(Nadia Bolz-Weber, Greenbelt Festival, Monday 29th August 2011)
Preaching in the emergent/emerging context is complicated. I am skeptical about the sermon format and cynical about the role of the monologue preacher, which is difficult given that I am frequently called upon to preach! Today I listened to a postmodern preacher whose sermon was gripping and authenticity undeniable and it helped me to understand something. If you are interested you can actually read the sermon I heard on her blog sarcasticlutheran.

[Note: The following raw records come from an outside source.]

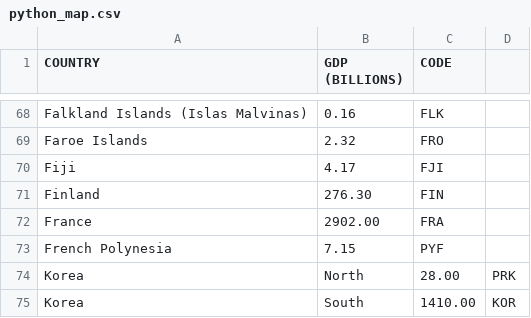
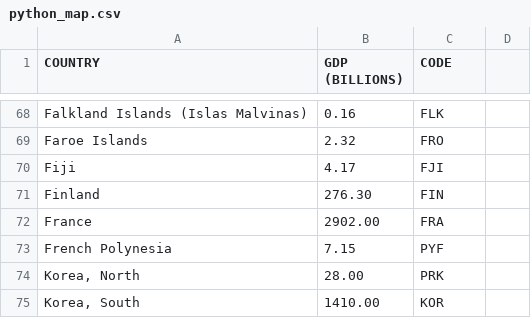
Before and after one commit to quangnguyenvn/quangnguyenvn.github.io, a CSV file: python_map.csv, drawn as a sheet; only a part is shown, gaps mark what is left out.

Commit message:
#fix S and N Korea map
add more infor of S and N Korea map

```diff
--- a/python_map.csv
+++ b/python_map.csv
@@ -73,3 +73,3 @@ France,2902.00,FRA
 French Polynesia,7.15,PYF
-Korea, North,28.00,PRK
-Korea, South,1410.00,KOR
+"Korea, North",28.00,PRK
+"Korea, South",1410.00,KOR
```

Nadia used this session to walk us through a week of preparation for a sunday sermon and then preached the result, before allowing us time to reflect on her process and ask questions. Her preparation sounded a lot like what I have evolved into, with musing about the bible text travelling with her in and out the demands of the week. What struck me was the amount of communal discernment involved in both the interaction with the text and the application of the meaning of the text to the lives of the community. By travelling consciously with the text through-out the week in pastoral relationships, chatting with friends (Christians and not; Preachers and not), swimming (running for Nadia), washing dishes, and all things beside, the text internalises and integrates deep into our selves. The Spirit prods and pokes us, dismantling the relevant parts of our ego so that we live the meaning of the text not just intellectually understand it.
A great idea which I’d not heard of was the Lutheran practice of gathering together early in the week with a small group of other Lutheran Pastors to read the text for the coming Sunday and share first thoughts. Obviously, you can’t do this if you’re not following the lectionary and I’m going to add this idea to my personal list of reasons for doing so! A text reads differently when read in the company of others out loud: what a great idea to include that same context in the preparation! Nadia also interacted with friends who were preachers, but more importantly, her process included ideas and contributions from others who are not preachers. If she posts a question on facebook she gets ideas and reflections from scores of friends and strangers; if she’s meeting with parishioners she’ll ask them their thoughts; as she’s reading The News she’ll wonder about the connections. Her whole lifestyle as a Preacher is oriented towards listening not just to the text, but to what the world and her community might say about the text and the God who is met there.
When Nadia gets up to monologue for 10 minutes on a Sunday morning it’s not her introverted reflections as the authoritative expert telling the congregation what to believe. It is the wordsmith’s shaping of the community’s discernment about living life with God in the particularity of their shared context. There is nothing authoritarian about it: the characteristic emerging approach of dispersed authority and wholistic knowledge is unmistakable. Which led me to today’s minor epiphany…
It’s not the monologue form that is problematic in the emerging context, it is the life of the inherited church pastor/preacher. Our critique of the inherited church model needs to be much more cutting than simply ‘substitute the sermon for group discussion’. The preacher needs to get out of his study and into the streets. Lose the arrogant assumption that he has the answers because he reads books and has letters after his name and start listening with our hearts, bodies, souls and senses to the Spirit speaking in the everyday. We need to release our pastor/preachers from privileges of their position which might maintain an illusion of superiority and lock us into unrepentant individualism. We need to insist that our preachers listen more and talk less – not on Sunday, but every day of the week.